Search term "target": please show all lines in the listing that contain it.

------------------------

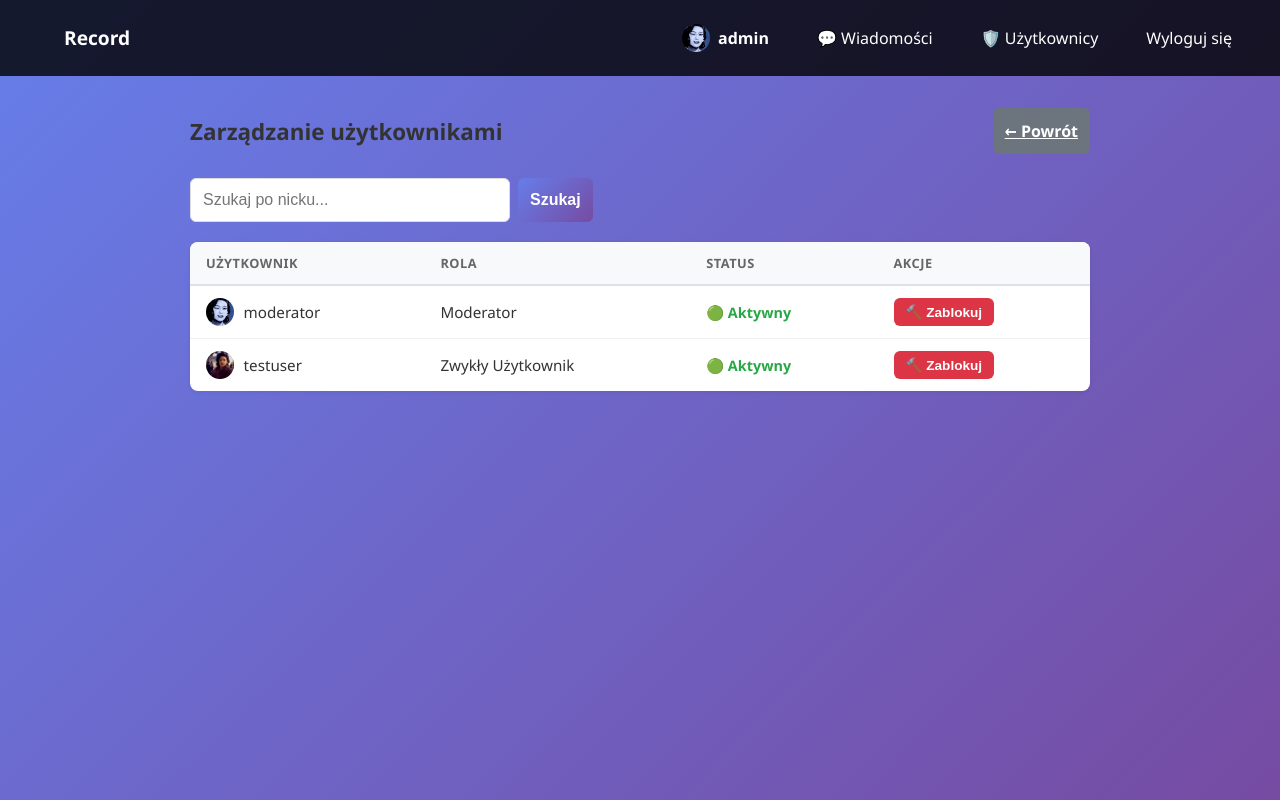
After one commit to bmach01/django-record, a Django app: page /users/ in a window 1280 px wide. The commit adds this page. Run offline with Django 5.2, Linux system fonts and the light colour scheme; a user stored in the database is signed in; data comes from the database, SQL or seed files in the repository; both versions use the stored data as it was after the commit.

Commit message:
Add users view

```diff
--- a/record/record/settings.py
+++ b/record/record/settings.py
@@ -51,6 +51,7 @@ MIDDLEWARE = [
     "django.middleware.common.CommonMiddleware",
     "django.middleware.csrf.CsrfViewMiddleware",
     "django.contrib.auth.middleware.AuthenticationMiddleware",
+    "record_app.middleware.BannedUserMiddleware",
     "django.contrib.messages.middleware.MessageMiddleware",
     "django.middleware.clickjacking.XFrameOptionsMiddleware",
 ]
--- a/record/record_app/models.py
+++ b/record/record_app/models.py
@@ -14,6 +14,7 @@ class User(AbstractUser):
         choices=ROLE_CHOICES,
         default='user'
     )
+    is_banned = models.BooleanField(default=False)
     description = models.TextField(blank=True, null=True)
     avatar = models.ImageField(upload_to='avatars/', blank=True, null=True)
 
--- /dev/null
+++ b/record/record_app/static/css/user_list.css
@@ -0,0 +1,204 @@
+/* User Management Page */
+
+.user-list-wrapper {
+    flex: 1;
+    overflow-y: auto;
+    padding: 2rem;
+}
+
+.user-list-content {
+    max-width: 900px;
+    margin: 0 auto;
+}
+
+/* Header */
+.user-list-header {
+    display: flex;
+    align-items: center;
+    justify-content: space-between;
+    margin-bottom: 1.5rem;
+}
+
+.user-list-header h2 {
+    margin: 0;
+    color: #333;
+    font-size: 1.4rem;
+}
+
+/* Search form */
+.user-list-search {
+    display: flex;
+    gap: 0.5rem;
+    margin-bottom: 1.25rem;
+}
+
+.user-list-search .form-control {
+    max-width: 320px;
+    width: 100%;
+}
+
+/* Alerts */
+.mod-alert {
+    padding: 0.75rem 1rem;
+    border-radius: 6px;
+    margin-bottom: 0.75rem;
+    border-left: 4px solid;
+    font-size: 0.95rem;
+}
+
+.mod-alert-error {
+    background: #f8d7da;
+    color: #721c24;
+    border-left-color: #dc3545;
+}
+
+.mod-alert-success {
+    background: #d4edda;
+    color: #155724;
+    border-left-color: #28a745;
+}
+
+/* Table */
+.user-table {
+    width: 100%;
+    border-collapse: collapse;
+    background: white;
+    border-radius: 8px;
+    overflow: hidden;
+    box-shadow: 0 1px 4px rgba(0, 0, 0, 0.08);
+}
+
+.user-table thead tr {
+    background-color: #f8f9fa;
+    border-bottom: 2px solid #dee2e6;
+    text-align: left;
+}
+
+.user-table th {
+    padding: 0.75rem 1rem;
+    font-size: 0.8rem;
+    font-weight: 700;
+    text-transform: uppercase;
+    letter-spacing: 0.5px;
+    color: #666;
+}
+
+.user-table tbody tr {
+    border-bottom: 1px solid #f0f0f0;
+    transition: background-color 0.15s;
+}
+
+.user-table tbody tr:last-child {
+    border-bottom: none;
+}
+
+.user-table tbody tr:hover {
+    background-color: #fafafa;
+}
+
+.user-table td {
+    padding: 0.75rem 1rem;
+    color: #333;
+    font-size: 0.95rem;
+    vertical-align: middle;
+}
+
+/* User cell with avatar */
+.user-cell {
+    display: flex;
+    align-items: center;
+    gap: 0.6rem;
+}
+
+/* Status badges */
+.status-active {
+    color: #28a745;
+    font-weight: 600;
+    font-size: 0.9rem;
+}
+
+.status-banned {
+    color: #dc3545;
+    font-weight: 600;
+    font-size: 0.9rem;
+}
+
+.no-action {
+    color: #aaa;
+    font-size: 0.85rem;
+    font-style: italic;
+}
+
+/* Empty row */
+.user-table-empty td {
+    text-align: center;
+    padding: 2.5rem 1rem;
+    color: #999;
+}
+
+/* Button variants */
+.btn-primary {
+    background: linear-gradient(135deg, #667eea 0%, #764ba2 100%);
+    color: white;
+    width: auto;
+}
+
+.btn-secondary {
+    background: #6c757d;
+    color: white;
+    width: auto;
+}
+
+.btn-secondary:hover {
+    background: #5a6268;
+    transform: translateY(-1px);
+    box-shadow: 0 3px 8px rgba(0, 0, 0, 0.2);
+}
+
+.btn-danger {
+    background: #dc3545;
+    color: white;
+    width: auto;
+}
+
+.btn-danger:hover {
+    background: #c82333;
+    transform: translateY(-1px);
+    box-shadow: 0 3px 8px rgba(220, 53, 69, 0.4);
+}
+
+.btn-success {
+    background: #28a745;
+    color: white;
+    width: auto;
+}
+
+.btn-success:hover {
+    background: #218838;
+    transform: translateY(-1px);
+    box-shadow: 0 3px 8px rgba(40, 167, 69, 0.4);
+}
+
+.btn-sm {
+    padding: 0.35rem 0.75rem;
+    font-size: 0.85rem;
+    width: auto;
+}
+
+/* Scrollbar */
+.user-list-wrapper::-webkit-scrollbar {
+    width: 6px;
+}
+
+.user-list-wrapper::-webkit-scrollbar-track {
+    background: transparent;
+}
+
+.user-list-wrapper::-webkit-scrollbar-thumb {
+    background: #ccc;
+    border-radius: 4px;
+}
+
+.user-list-wrapper::-webkit-scrollbar-thumb:hover {
+    background: #aaa;
+}
--- a/record/record_app/templates/record_app/base.html
+++ b/record/record_app/templates/record_app/base.html
@@ -20,6 +20,9 @@
                     <strong>{{ user.username }}</strong>
                 </a>
                 <a href="{% url 'private_conversations' %}">💬 Wiadomości</a>
+                {% if user.role == 'admin' or user.role == 'moderator' %}
+                <a href="{% url 'user_list' %}">🛡️ Użytkownicy</a>
+                {% endif %}
                 <a href="{% url 'logout' %}">Wyloguj się</a>
             {% else %}
                 <a href="{% url 'login' %}">Logowanie</a>
--- /dev/null
+++ b/record/record_app/templates/record_app/user_list.html
@@ -0,0 +1,92 @@
+{% extends "record_app/base.html" %}
+
+{% load static %}
+
+{% block title %}Zarządzanie użytkownikami - Record{% endblock %}
+
+{% block extra_css %}
+<link rel="stylesheet" href="{% static 'css/user_list.css' %}">
+{% endblock %}
+
+{% block content %}
+<div class="user-list-wrapper">
+    <div class="user-list-content">
+
+        <div class="user-list-header">
+            <h2>Zarządzanie użytkownikami</h2>
+            <a href="{% url 'home' %}" class="btn btn-secondary">← Powrót</a>
+        </div>
+
+        {% for message in messages %}
+        {% if 'moderation' in message.tags %}
+        <div class="mod-alert {% if 'error' in message.tags %}mod-alert-error{% else %}mod-alert-success{% endif %}">
+            {{ message }}
+        </div>
+        {% endif %}
+        {% endfor %}
+
+        <form method="get" class="user-list-search">
+            <input type="text" name="q" value="{{ query }}" placeholder="Szukaj po nicku..."
+                   class="form-control">
+            <button type="submit" class="btn btn-primary">Szukaj</button>
+            {% if query %}
+            <a href="{% url 'user_list' %}" class="btn btn-secondary">✕ Wyczyść</a>
+            {% endif %}
+        </form>
+
+        <table class="user-table">
+            <thead>
+                <tr>
+                    <th>Użytkownik</th>
+                    <th>Rola</th>
+                    <th>Status</th>
+                    <th>Akcje</th>
+                </tr>
+            </thead>
+            <tbody>
+                {% for u in users %}
+                <tr>
+                    <td>
+                        <div class="user-cell">
+                            <img src="{{ u.avatar_url }}" alt="{{ u.username }}" class="avatar avatar-sm">
+                            <span>{{ u.username }}</span>
+                        </div>
+                    </td>
+                    <td>{{ u.get_role_display }}</td>
+                    <td>
+                        {% if u.is_banned %}
+                        <span class="status-banned">🔴 Zablokowany</span>
+                        {% else %}
+                        <span class="status-active">🟢 Aktywny</span>
+                        {% endif %}
+                    </td>
+                    <td>
+                        {% if u.role == 'admin' %}
+                        <span class="no-action">Brak akcji</span>
+                        {% elif request.user.role == 'moderator' and u.role == 'moderator' %}
+                        <span class="no-action">Brak uprawnień</span>
+                        {% elif u.is_banned %}
+                        <form method="post" action="{% url 'unban_user' u.id %}">
+                            {% csrf_token %}
+                            <button type="submit" class="btn btn-sm btn-success">✅ Odblokuj</button>
+                        </form>
+                        {% else %}
+                        <form method="post" action="{% url 'ban_user' u.id %}"
+                              onsubmit="return confirm('Czy na pewno chcesz zablokować użytkownika {{ u.username }}?');">
+                            {% csrf_token %}
+                            <button type="submit" class="btn btn-sm btn-danger">🔨 Zablokuj</button>
+                        </form>
+                        {% endif %}
+                    </td>
+                </tr>
+                {% empty %}
+                <tr class="user-table-empty">
+                    <td colspan="4">Brak użytkowników{% if query %} pasujących do „{{ query }}"{% endif %}.</td>
+                </tr>
+                {% endfor %}
+            </tbody>
+        </table>
+
+    </div>
+</div>
+{% endblock %}
--- a/record/record_app/urls.py
+++ b/record/record_app/urls.py
@@ -12,6 +12,10 @@ urlpatterns = [
     path('channel/<int:channel_id>/delete/', views.delete_channel_view, name='delete_channel'),
     path('channel/<int:channel_id>/message/', views.send_message_view, name='send_message'),
     path('channel/<int:channel_id>/invite/', views.invite_to_channel_view, name='invite_channel'),
+    # Zarządzanie użytkownikami
+    path('users/', views.user_list_view, name='user_list'),
+    path('users/<int:user_id>/ban/', views.ban_user_view, name='ban_user'),
+    path('users/<int:user_id>/unban/', views.unban_user_view, name='unban_user'),
     # Prywatne wiadomości
     path('private/', views.private_conversations_view, name='private_conversations'),
     path('private/<int:conversation_id>/', views.private_chat_view, name='private_chat'),
--- a/record/record_app/views.py
+++ b/record/record_app/views.py
@@ -22,9 +22,12 @@ def login_view(request):
             user = authenticate(request, username=username, password=password)
 
             if user is not None:
-                login(request, user)
-                messages.success(request, f"Zalogowany jako {username}")
-                return redirect('home')
+                if user.is_banned:
+                    messages.error(request, "Twoje konto zostało zablokowane.")
+                else:
+                    login(request, user)
+                    messages.success(request, f"Zalogowany jako {username}")
+                    return redirect('home')
             else:
                 messages.error(request, "Zła nazwa użytkownika lub hasło.")
     else:
@@ -107,7 +110,7 @@ def home_view(request):
                        selected_channel.is_public or \
                        selected_channel.created_by == request.user
 
-            if not is_member and not request.user.role == 'admin':
+            if not is_member and request.user.role not in ['admin', 'moderator']:
                 messages.error(request, "Nie masz dostępu do tego kanału.")
                 selected_channel = None
             else:
@@ -300,6 +303,69 @@ def private_chat_view(request, conversation_id):
 
 
 @login_required(login_url='login')
+def user_list_view(request):
+    if request.user.role not in ['admin', 'moderator']:
+        messages.error(request, "Nie masz uprawnień.")
+        return redirect('home')
+
+    query = request.GET.get('q', '').strip()
+    users = User.objects.exclude(id=request.user.id).order_by('username')
+    if query:
+        users = users.filter(username__icontains=query)
+    return render(request, 'record_app/user_list.html', {
+        'users': users,
+        'is_admin': request.user.role == 'admin',
+        'query': query,
+    })
+
+
+@login_required(login_url='login')
+def ban_user_view(request, user_id):
+    if request.user.role not in ['admin', 'moderator']:
+        messages.error(request, "Nie masz uprawnień.")
+        return redirect('home')
+
+    if request.method != 'POST':
+        return redirect('user_list')
+
+    target = get_object_or_404(User, id=user_id)
+
+    if target == request.user:
+        messages.error(request, "Nie możesz zablokować siebie.", extra_tags='moderation')
+    elif target.role == 'admin':
+        messages.error(request, "Nie można zablokować administratora.", extra_tags='moderation')
+    elif request.user.role == 'moderator' and target.role == 'moderator':
+        messages.error(request, "Moderator nie może zablokować innego moderatora.", extra_tags='moderation')
+    else:
+        target.is_banned = True
+        target.save()
+        messages.success(request, f"Użytkownik '{target.username}' został zablokowany.", extra_tags='moderation')
+
+    return redirect('user_list')
+
+
+@login_required(login_url='login')
+def unban_user_view(request, user_id):
+    if request.user.role not in ['admin', 'moderator']:
+        messages.error(request, "Nie masz uprawnień.")
+        return redirect('home')
+
+    if request.method != 'POST':
+        return redirect('user_list')
+
+    target = get_object_or_404(User, id=user_id)
+
+    if request.user.role == 'moderator' and target.role == 'moderator':
+        messages.error(request, "Moderator nie może odblokować innego moderatora.", extra_tags='moderation')
+    else:
+        target.is_banned = False
+        target.save()
+        messages.success(request, f"Użytkownik '{target.username}' został odblokowany.", extra_tags='moderation')
+
+    return redirect('user_list')
+
+
+@login_required(login_url='login')
 def start_private_conversation_view(request):
     """Pozwala użytkownikowi wybrać, z kim chce rozmawiać prywatnie."""
     if request.method == 'POST':
```
Also changed, not shown: record/record_app/middleware.py (added, +15 -0 lines), record/db.sqlite3, record/record_app/migrations/0007_add_is_banned_to_user.py (added).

------------------------

**SOLUTION TO THIS EXERCISE**:
+    target = get_object_or_404(User, id=user_id)
+    if target == request.user:
+    elif target.role == 'admin':
+    elif request.user.role == 'moderator' and target.role == 'moderator':
+        target.is_banned = True
+        target.save()
+        messages.success(request, f"Użytkownik '{target.username}' został zablokowany.", extra_tags='moderation')
+    target = get_object_or_404(User, id=user_id)
+    if request.user.role == 'moderator' and target.role == 'moderator':
+        target.is_banned = False
+        target.save()
+        messages.success(request, f"Użytkownik '{target.username}' został odblokowany.", extra_tags='moderation')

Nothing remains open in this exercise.